Collect every line below that contains the word "margin".

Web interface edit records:
☆ ☆ ☆
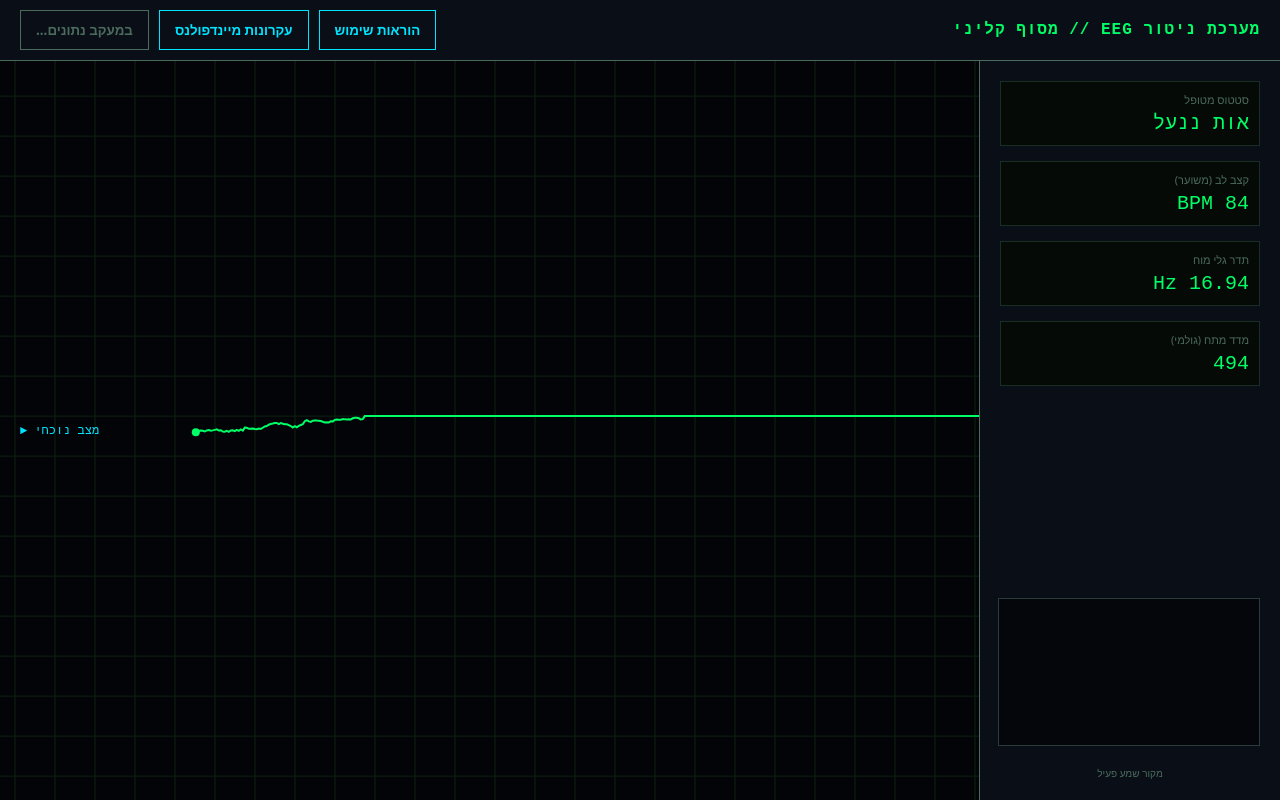
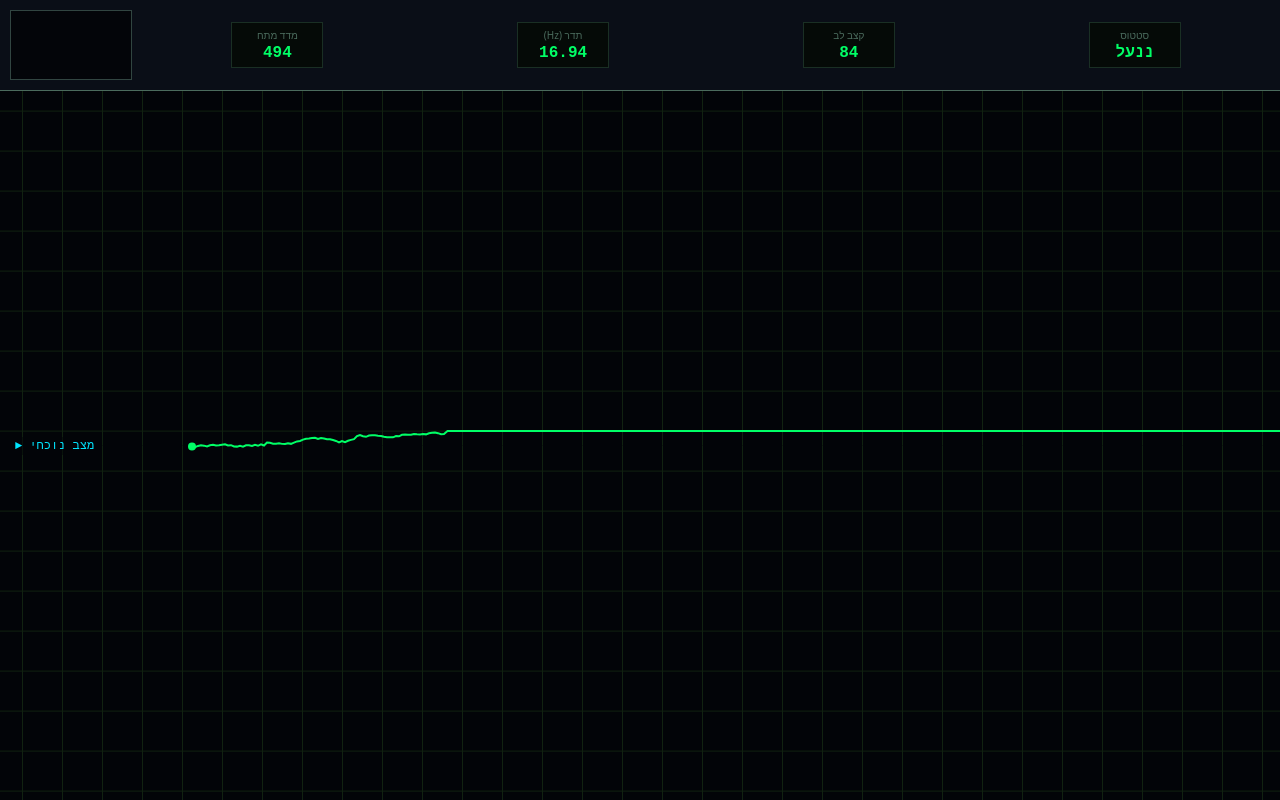
Before and after one commit to metanel/relax_session, a plain HTML site: page index.html in a window 1280 px wide. Both pictures are taken after a click on the button "התחל סנכרון נתונים". Drawn offline with Linux system fonts and the light colour scheme.

Commit message:
Update index.html

```diff
--- a/index.html
+++ b/index.html
@@ -2,7 +2,7 @@
 <html lang="he" dir="rtl">
 <head>
   <meta charset="UTF-8" />
-  <meta name="viewport" content="width=device-width, initial-scale=1.0" />
+  <meta name="viewport" content="width=device-width, initial-scale=1.0, maximum-scale=1.0, user-scalable=no" />
   <title>מערכת ניטור נוירו-קלינית</title>
   <style>
     :root {
@@ -15,84 +15,148 @@
       --font-main: system-ui, -apple-system, "Segoe UI", Roboto, Helvetica, Arial, sans-serif;
       --font-mono: 'Courier New', Courier, monospace;
     }
+
     body {
       margin: 0;
+      padding: 0;
       height: 100vh;
-      display: flex;
-      flex-direction: column;
+      width: 100vw;
       background-color: var(--bg-color);
       color: var(--neon-green);
       font-family: var(--font-main);
       overflow: hidden;
+      display: flex;
     }
-    .top-bar {
-      border-bottom: 1px solid var(--text-dim);
-      padding: 10px 20px;
+
+    /* ניהול מסכים */
+    .screen {
+      display: none;
+      width: 100%;
+      height: 100%;
+      flex-direction: column;
+    }
+    .screen.active {
       display: flex;
-      justify-content: space-between;
+    }
+
+    /* עיצוב מסך פתיחה */
+    #welcomeScreen {
+      justify-content: center;
       align-items: center;
-      background: var(--panel-bg);
-      font-weight: bold;
-      letter-spacing: 1px;
+      background: radial-gradient(circle at center, #0a0e17 0%, #020408 100%);
+      text-align: center;
+      padding: 20px;
+      box-sizing: border-box;
     }
-    .top-bar-buttons {
-      display: flex;
-      gap: 10px;
+    .welcome-container {
+      border: 1px solid var(--neon-cyan);
+      background: rgba(10, 14, 23, 0.8);
+      padding: 40px 20px;
+      max-width: 500px;
+      width: 100%;
+      box-shadow: 0 0 30px rgba(0, 229, 255, 0.1);
     }
-    .layout {
-      display: grid;
-      grid-template-columns: 300px 1fr;
-      flex-grow: 1;
-      gap: 1px;
-      background: var(--text-dim);
+    .welcome-title {
+      font-family: var(--font-mono);
+      font-size: 24px;
+      color: var(--neon-cyan);
+      margin-bottom: 30px;
+      letter-spacing: 2px;
     }
-    .side-panel {
-      background: var(--panel-bg);
-      padding: 20px;
+    .welcome-buttons {
       display: flex;
       flex-direction: column;
       gap: 15px;
-      overflow-y: auto;
     }
-    .data-block {
+
+    /* עיצוב מסך ניטור (Game Screen) */
+    .dashboard-top-bar {
+      background: var(--panel-bg);
+      border-bottom: 1px solid var(--text-dim);
+      padding: 10px;
+      display: flex;
+      flex-wrap: wrap;
+      gap: 10px;
+      align-items: center;
+      justify-content: space-between;
+    }
+    .metrics-container {
+      display: flex;
+      flex-wrap: wrap;
+      gap: 15px;
+      flex-grow: 1;
+      justify-content: space-around;
+    }
+    .metric-box {
+      background: #050a07;
       border: 1px solid #1a2f24;
-      padding: 10px;
-      background: #050a07;
+      padding: 5px 10px;
+      text-align: center;
+      min-width: 70px;
       font-family: var(--font-mono);
     }
-    .data-label {
-      font-size: 11px;
+    .metric-label {
+      font-size: 10px;
       color: var(--text-dim);
-      margin-bottom: 5px;
       font-family: var(--font-main);
+      margin-bottom: 2px;
     }
-    .data-value {
-      font-size: 20px;
+    .metric-val {
+      font-size: 16px;
+      font-weight: bold;
     }
-    .main-panel {
-      background: var(--bg-color);
-      display: flex;
-      flex-direction: column;
+
+    .video-mini-wrapper {
+      width: 120px;
+      height: 68px; /* 16:9 ratio */
+      border: 1px solid var(--text-dim);
+      background: #000;
       position: relative;
+      opacity: 0.6;
     }
-    .canvas-wrapper {
+    .video-mini-wrapper iframe {
+      width: 100%;
+      height: 100%;
+      position: absolute;
+      top: 0;
+      left: 0;
+    }
+
+    .canvas-container {
       flex-grow: 1;
       position: relative;
+      width: 100%;
+      overflow: hidden;
     }
     canvas {
       display: block;
       width: 100%;
       height: 100%;
     }
+    .crosshair {
+      position: absolute;
+      top: 50%;
+      left: 10px;
+      color: var(--neon-cyan);
+      font-size: 12px;
+      transform: translateY(-50%);
+      pointer-events: none;
+      font-family: var(--font-mono);
+      background: rgba(2, 4, 8, 0.5);
+      padding: 2px 5px;
+    }
+
+    /* כפתורים כלליים */
     button {
       background: transparent;
       border: 1px solid var(--neon-cyan);
       color: var(--neon-cyan);
-      padding: 10px 15px;
+      padding: 12px 20px;
       font-family: var(--font-main);
+      font-size: 16px;
       font-weight: bold;
       cursor: pointer;
-      transition: background 0.2s;
+      transition: all 0.2s;
     }
     button:hover {
       background: rgba(0, 229, 255, 0.1);
@@ -101,79 +165,49 @@
       border-color: var(--neon-green);
       color: var(--neon-green);
       background: rgba(0, 255, 102, 0.05);
+      font-size: 18px;
+      margin-top: 15px;
     }
     button.primary-btn:hover {
       background: rgba(0, 255, 102, 0.2);
     }
-    button:disabled {
-      border-color: var(--text-dim);
-      color: var(--text-dim);
-      cursor: not-allowed;
-      background: transparent;
-    }
-    .crosshair {
-      position: absolute;
-      top: 50%;
-      left: 20px; /* צד שמאל בגלל כיווניות RTL */
-      color: var(--neon-cyan);
-      font-size: 12px;
-      transform: translateY(-50%);
-      pointer-events: none;
-      font-family: var(--font-mono);
-    }
 
-    /* עיצוב סרטון קטן בצד */
-    .video-wrapper {
-      margin-top: auto;
-      width: 100%;
-      border: 1px solid var(--text-dim);
-      background: #000;
-      aspect-ratio: 16/9;
-      position: relative;
-      opacity: 0.5; /* הקטנת בולטות */
-      transition: opacity 0.3s;
-    }
-    .video-wrapper:hover {
-      opacity: 1;
-    }
-    .video-wrapper iframe {
-      width: 100%;
-      height: 100%;
-      position: absolute;
-    }
-
-    /* עיצוב חלונות קופצים (Modals) */
+    /* חלונות קופצים */
     .modal {
       display: none;
       position: fixed;
-      z-index: 100;
+      z-index: 1000;
       left: 0;
       top: 0;
       width: 100%;
       height: 100%;
-      background-color: rgba(2, 4, 8, 0.85);
-      backdrop-filter: blur(4px);
+      background-color: rgba(2, 4, 8, 0.9);
+      backdrop-filter: blur(5px);
     }
     .modal-content {
       background-color: var(--panel-bg);
-      margin: 10% auto;
-      padding: 30px;
+      margin: 10vh auto;
+      padding: 25px;
       border: 1px solid var(--neon-cyan);
-      width: 80%;
-      max-width: 600px;
+      width: 85%;
+      max-width: 500px;
+      max-height: 80vh;
+      overflow-y: auto;
       color: #e2e8f0;
-      line-height: 1.6;
-      box-shadow: 0 0 20px rgba(0, 229, 255, 0.2);
+      line-height: 1.5;
       position: relative;
+      box-sizing: border-box;
     }
     .modal-content h2 {
       color: var(--neon-cyan);
       margin-top: 0;
       border-bottom: 1px solid var(--text-dim);
       padding-bottom: 10px;
+      font-size: 20px;
     }
-    .modal-content ul {
+    .modal-content ul, .modal-content ol {
       padding-right: 20px;
+      font-size: 15px;
     }
     .modal-content li {
       margin-bottom: 10px;
@@ -182,55 +216,79 @@
       color: var(--text-dim);
       position: absolute;
       top: 15px;
-      left: 20px; /* צד שמאל ב-RTL */
+      left: 20px;
       font-size: 28px;
       font-weight: bold;
       cursor: pointer;
+      line-height: 1;
     }
-    .close-btn:hover {
-      color: var(--neon-cyan);
+
+    /* התאמות מיוחדות למסכים קטנים (מובייל) */
+    @media (max-width: 600px) {
+      .dashboard-top-bar {
+        flex-direction: column;
+        padding: 5px;
+      }
+      .metrics-container {
+        width: 100%;
+        justify-content: space-between;
+        gap: 5px;
+      }
+      .metric-box {
+        flex: 1;
+        min-width: 0;
+        padding: 5px;
+      }
+      .metric-val {
+        font-size: 14px;
+      }
+      .video-mini-wrapper {
+        width: 100%;
+        height: 60px;
+        opacity: 0.3; /* פחות בולט במובייל */
+      }
     }
   </style>
 </head>
 <body>
 
-  <div class="top-bar">
-    <div style="font-family: var(--font-mono);">מערכת ניטור EEG // מסוף קליני</div>
-    <div class="top-bar-buttons">
+  <div id="welcomeScreen" class="screen active">
+    <div class="welcome-container">
+      <div class="welcome-title">מערכת ניטור קלינית // V4.2</div>
+      <div class="welcome-buttons">
         <button onclick="openModal('instructionsModal')">הוראות שימוש</button>
         <button onclick="openModal('mindfulnessModal')">עקרונות מיינדפולנס</button>
         <button id="startBtn" class="primary-btn">התחל סנכרון נתונים</button>
       </div>
     </div>
-
-  <div class="layout">
-    <div class="side-panel">
-      <div class="data-block">
-        <div class="data-label">סטטוס מטופל</div>
-        <div class="data-value" id="statusVal" style="color: var(--text-dim);">ממתין לחיבור</div>
-      </div>
-      <div class="data-block">
-        <div class="data-label">קצב לב (משוער)</div>
-        <div class="data-value" id="bpmVal">-- BPM</div>
-      </div>
-      <div class="data-block">
-        <div class="data-label">תדר גלי מוח</div>
-        <div class="data-value" id="hzVal">-- Hz</div>
-      </div>
-      <div class="data-block">
-        <div class="data-label">מדד מתח (גולמי)</div>
-        <div class="data-value" id="rawStress">--</div>
   </div>
 
-      <div class="video-wrapper" id="player"></div>
-      <div style="font-size: 10px; color: var(--text-dim); text-align: center; margin-top: 5px;">מקור שמע פעיל</div>
+  <div id="gameScreen" class="screen">
+    <div class="dashboard-top-bar">
+      <div class="metrics-container">
+        <div class="metric-box">
+          <div class="metric-label">סטטוס</div>
+          <div class="metric-val" id="statusVal" style="color: var(--text-dim);">ממתין</div>
+        </div>
+        <div class="metric-box">
+          <div class="metric-label">קצב לב</div>
+          <div class="metric-val" id="bpmVal">--</div>
+        </div>
+        <div class="metric-box">
+          <div class="metric-label">תדר (Hz)</div>
+          <div class="metric-val" id="hzVal">--</div>
+        </div>
+        <div class="metric-box">
+          <div class="metric-label">מדד מתח</div>
+          <div class="metric-val" id="rawStress">--</div>
+        </div>
+      </div>
+      <div class="video-mini-wrapper" id="player"></div>
     </div>
 
-    <div class="main-panel">
-      <div class="canvas-wrapper">
+    <div class="canvas-container" id="canvasContainer">
       <canvas id="chart"></canvas>
       <div class="crosshair">מצב נוכחי ►</div>
-      </div>
     </div>
   </div>
 
@@ -238,12 +296,11 @@
     <div class="modal-content">
       <span class="close-btn" onclick="closeModal('instructionsModal')">&times;</span>
       <h2>הוראות שימוש במערכת</h2>
-      <p>מערכת זו מבוססת על פרוטוקול של <strong>פלצבו גלוי (Open-Label Placebo)</strong>. מחקרים מוכיחים כי ביצוע מודע של פעולה פיזית המשולבת עם משוב ויזואלי ושמיעתי, מאפשר למערכת העצבים האוטונומית להפחית את רמות הלחץ, גם כאשר ידוע למשתמש כי המדידה אינה ישירה.</p>
-      <p><strong>כדי לקבל תוצאות מקסימליות:</strong></p>
+      <p>מערכת זו מבוססת על פרוטוקול של <strong>פלצבו גלוי (Open-Label Placebo)</strong>. מחקרים מוכיחים כי ביצוע מודע של פעולה פיזית המשולבת עם משוב ויזואלי ושמיעתי, מאפשר למערכת העצבים האוטונומית להפחית את רמות הלחץ, גם כאשר המדידה אינה ישירה.</p>
       <ol>
         <li>חברו אוזניות אלחוטיות לטלפון או למחשב.</li>
         <li>ודאו שהסביבה שקטה ונוחה.</li>
-        <li>לחצו על כפתור <strong>"התחל סנכרון נתונים"</strong> בחלק העליון של המסך.</li>
+        <li>לחצו על כפתור <strong>"התחל סנכרון נתונים"</strong> במסך הראשי.</li>
         <li>המוזיקה תחל לפעול ברקע. מקדו את המבט בתנועת הגרף היורד, והתאימו את קצב הנשימה שלכם לתחושת הירידה במתח המשתקפת על המסך.</li>
       </ol>
     </div>
@@ -252,28 +309,22 @@
   <div id="mindfulnessModal" class="modal">
     <div class="modal-content">
       <span class="close-btn" onclick="closeModal('mindfulnessModal')">&times;</span>
-      <h2>עקרונות מיינדפולנס לשיפור הביצועים</h2>
-      <p>כדי לייעל את תהליך ההרפיה במהלך השימוש במערכת, מומלץ ליישם את העקרונות הבאים מתורת הקשיבות (Mindfulness):</p>
+      <h2>עקרונות מיינדפולנס</h2>
+      <p>לייעול תהליך ההרפיה במהלך השימוש, מומלץ ליישם את העקרונות הבאים:</p>
       <ul>
-        <li><strong>מיקוד בנשימה (Anchoring):</strong> השתמשו בנשימה כעוגן. שימו לב לאוויר הנכנס דרך האף ויוצא דרך הפה. אם המחשבות נודדות, החזירו בעדינות את תשומת הלב לנשימה ולגרף שעל המסך.</li>
-        <li><strong>קבלה ללא שיפוטיות (Non-judgment):</strong> מחשבות מסיחות דעת או רגשות של מתח יופיעו באופן טבעי. אל תבקרו את עצמכם על כך. הכירו בקיומן ותנו להן לחלוף כפי שבאו.</li>
-        <li><strong>מודעות גופנית (Body Scan):</strong> שחררו מתח שרירי מצטבר, במיוחד באזור הלסת, הכתפיים והצוואר. פעולה זו מסייעת לשדר למוח אותות של ביטחון.</li>
+        <li><strong>מיקוד בנשימה (Anchoring):</strong> שימו לב לאוויר הנכנס דרך האף ויוצא דרך הפה. אם המחשבות נודדות, החזירו את תשומת הלב לגרף שעל המסך.</li>
+        <li><strong>קבלה ללא שיפוטיות:</strong> מחשבות מסיחות דעת יופיעו באופן טבעי. הכירו בקיומן ותנו להן לחלוף כפי שבאו.</li>
+        <li><strong>מודעות גופנית (Body Scan):</strong> שחררו מתח שרירי מצטבר באזור הלסת, הכתפיים והצוואר כדי לשדר למוח אותות של ביטחון.</li>
       </ul>
     </div>
   </div>
 
   <script>
-    // פונקציות לניהול החלונות הקופצים (Modals)
-    function openModal(modalId) {
-      document.getElementById(modalId).style.display = "block";
-    }
-    function closeModal(modalId) {
-      document.getElementById(modalId).style.display = "none";
-    }
-    window.onclick = function(event) {
-      if (event.target.className === "modal") {
-        event.target.style.display = "none";
-      }
+    // ניהול חלונות קופצים
+    function openModal(id) { document.getElementById(id).style.display = "block"; }
+    function closeModal(id) { document.getElementById(id).style.display = "none"; }
+    window.onclick = function(e) {
+      if (e.target.className === "modal") e.target.style.display = "none";
     }
 
     // הגדרת YouTube API
@@ -284,34 +335,23 @@
     function onYouTubeIframeAPIReady() {
       player = new YT.Player('player', {
         videoId: 'BnjdaA6GEJw',
-        playerVars: { 'controls': 0, 'disablekb': 1 }
+        playerVars: { 'controls': 0, 'disablekb': 1, 'playsinline': 1 }
       });
     }
 
-    // הגדרת מנוע הקנבס והגרף
+    // משתני הגרף
     const canvas = document.getElementById('chart');
     const ctx = canvas.getContext('2d');
-    const dpr = window.devicePixelRatio || 1;
+    let dpr = window.devicePixelRatio || 1;
     let width, height;
+    const points = [];
+    let isRunning = false;
+    let animationId;
 
-    function resizeCanvas() {
-      const rect = canvas.parentElement.getBoundingClientRect();
-      canvas.width = rect.width * dpr;
-      canvas.height = rect.height * dpr;
-      ctx.scale(dpr, dpr);
-      width = rect.width;
-      height = rect.height;
-    }
-    window.addEventListener('resize', resizeCanvas);
-    resizeCanvas();
-
-    // התאמה ל-RTL: הנקודה החדשה תיווצר בצד שמאל ותנוע ימינה.
-    // בגרפים רפואיים, כיוון התנועה נשאר בדרך כלל אחיד ללא תלות בשפה.
-    // נמקם את ה-Crosshair בצד שמאל (0.2) והנקודות ינועו ימינה.
-    const centerX = width * 0.2;
+    let centerX;
     const gridPixelStep = 40;
     const pointSpacing = 2;
-    const speed = -1.0; // תנועה חיובית בציר ה-X (ימינה) כדי שהשובל ילך ימינה
+    const speed = -1.5;
 
     let stress = 500;
     let cameraStress = 500;
@@ -320,14 +360,25 @@
     const dropInterval = 1000;
     const stressDropStep = 1.5;
 
-    const points = [];
-    let isRunning = false;
+    // פונקציית שינוי מידות (מחושבת מחדש בעת מעבר מסך)
+    function resizeCanvas() {
+      const container = document.getElementById('canvasContainer');
+      const rect = container.getBoundingClientRect();
+      if (rect.width === 0 || rect.height === 0) return; // מניעת שגיאה כשהמסך מוסתר
 
-    // הדמיית עדכון נתונים
+      canvas.width = rect.width * dpr;
+      canvas.height = rect.height * dpr;
+      ctx.scale(dpr, dpr);
+      width = rect.width;
+      height = rect.height;
+      centerX = width * 0.15; // מיקום הקצה בצד שמאל
+    }
+    window.addEventListener('resize', resizeCanvas);
+
     function updateSideData() {
       if(!isRunning) return;
-      document.getElementById('bpmVal').innerText = Math.floor(60 + (stress/20)) + " BPM";
-      document.getElementById('hzVal').innerText = (12 + (stress/100)).toFixed(2) + " Hz";
+      document.getElementById('bpmVal').innerText = Math.floor(60 + (stress/20));
+      document.getElementById('hzVal').innerText = (12 + (stress/100)).toFixed(2);
       document.getElementById('rawStress').innerText = Math.floor(stress);
     }
 
@@ -335,22 +386,15 @@
       return (height * 0.5) - (value - cameraStress) * stressToPixelScale;
     }
 
-    // איתחול שובל ראשוני
-    for (let i = 0; i < Math.floor(width / pointSpacing); i++) {
-      points.push({ x: centerX + (Math.floor(width / pointSpacing) - i) * pointSpacing, stress: stress });
-    }
-
     function drawGrid() {
       ctx.strokeStyle = '#112211';
       ctx.lineWidth = 1;
 
-      // קווים אנכיים זזים ימינה
       let offset = (performance.now() * (Math.abs(speed) / 16)) % gridPixelStep;
       for (let x = offset; x <= width; x += gridPixelStep) {
         ctx.beginPath(); ctx.moveTo(x, 0); ctx.lineTo(x, height); ctx.stroke();
       }
 
-      // קווים אופקיים הנעים ביחס למצלמה
       const stressStep = gridPixelStep / stressToPixelScale;
       const baseGrid = Math.floor(cameraStress / stressStep) * stressStep;
       for (let k = -20; k <= 20; k++) {
@@ -366,11 +410,10 @@
           stress -= stressDropStep;
           lastDropTime = now;
         } else {
-          stress += (Math.random() - 0.5) * 1.5; // רעש סטטיסטי רפואי
+          stress += (Math.random() - 0.5) * 1.5;
         }
       }
-      cameraStress += (stress - cameraStress) * 0.1; // עקיבת מצלמה חלקה
-
+      cameraStress += (stress - cameraStress) * 0.1;
       points.push({ x: centerX, stress: stress });
     }
 
@@ -386,12 +429,13 @@
       ctx.lineWidth = 2;
       ctx.stroke();
 
-      // ציור הנקודה הפעילה (ראש החץ)
+      if(points.length > 0) {
         const lastY = stressToScreenY(points[points.length - 1].stress);
         ctx.beginPath();
         ctx.arc(centerX, lastY, 4, 0, Math.PI * 2);
         ctx.fillStyle = '#00ff66';
         ctx.fill();
+      }
     }
 
     let lastTime = performance.now();
@@ -401,35 +445,44 @@
 
       drawGrid();
 
-      // הזזת נקודות ימינה (התאמה ל-RTL)
       for (let i = 0; i < points.length; i++) points[i].x -= speed;
-
-      // ניקוי נקודות שיצאו מגבולות המסך הימניים
       while (points.length && points[0].x > width + 50) points.shift();
 
-      // הוספת נקודה חדשה במיקום המרכזי
       const lastPoint = points[points.length - 1];
       if (!lastPoint || lastPoint.x >= centerX + pointSpacing) {
         addPoint(now);
       }
 
       drawLine();
-      requestAnimationFrame(animate);
+      animationId = requestAnimationFrame(animate);
     }
 
+    // מעבר בין מסכים והפעלת המערכת
     document.getElementById('startBtn').addEventListener('click', function() {
+      // 1. מעבר תצוגה
+      document.getElementById('welcomeScreen').classList.remove('active');
+      document.getElementById('gameScreen').classList.add('active');
+
+      // 2. חישוב מידות הקנבס רק כשהמסך פעיל וגלוי
+      resizeCanvas();
+
+      // 3. יצירת נקודות ראשוניות לאתחול
+      for (let i = 0; i < Math.floor(width / pointSpacing); i++) {
+        points.push({ x: centerX + (Math.floor(width / pointSpacing) - i) * pointSpacing, stress: stress });
+      }
+
+      // 4. הפעלת לוגיקה
       isRunning = true;
       if(player && typeof player.playVideo === 'function') {
         player.playVideo();
       }
-      this.innerText = "במעקב נתונים...";
-      this.disabled = true;
-      document.getElementById('statusVal').innerText = "אות ננעל";
+
+      document.getElementById('statusVal').innerText = "ננעל";
       document.getElementById('statusVal').style.color = "var(--neon-green)";
       setInterval(updateSideData, 1000);
+
+      animate(performance.now());
     });
-
-    requestAnimationFrame(animate);
   </script>
 </body>
 </html>
```
Lines whose indentation alone changed are shown as unchanged.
☆ ☆ ☆
** ANSWER FOR THIS EXERCISE **
       margin: 0;
+      margin-bottom: 30px;
-      margin-bottom: 5px;
+      margin-bottom: 2px;
+      margin-top: 15px;
-      margin-top: auto;
-      margin: 10% auto;
+      margin: 10vh auto;
       margin-top: 0;
       margin-bottom: 10px;
-      <div style="font-size: 10px; color: var(--text-dim); text-align: center; margin-top: 5px;">מקור שמע פעיל</div>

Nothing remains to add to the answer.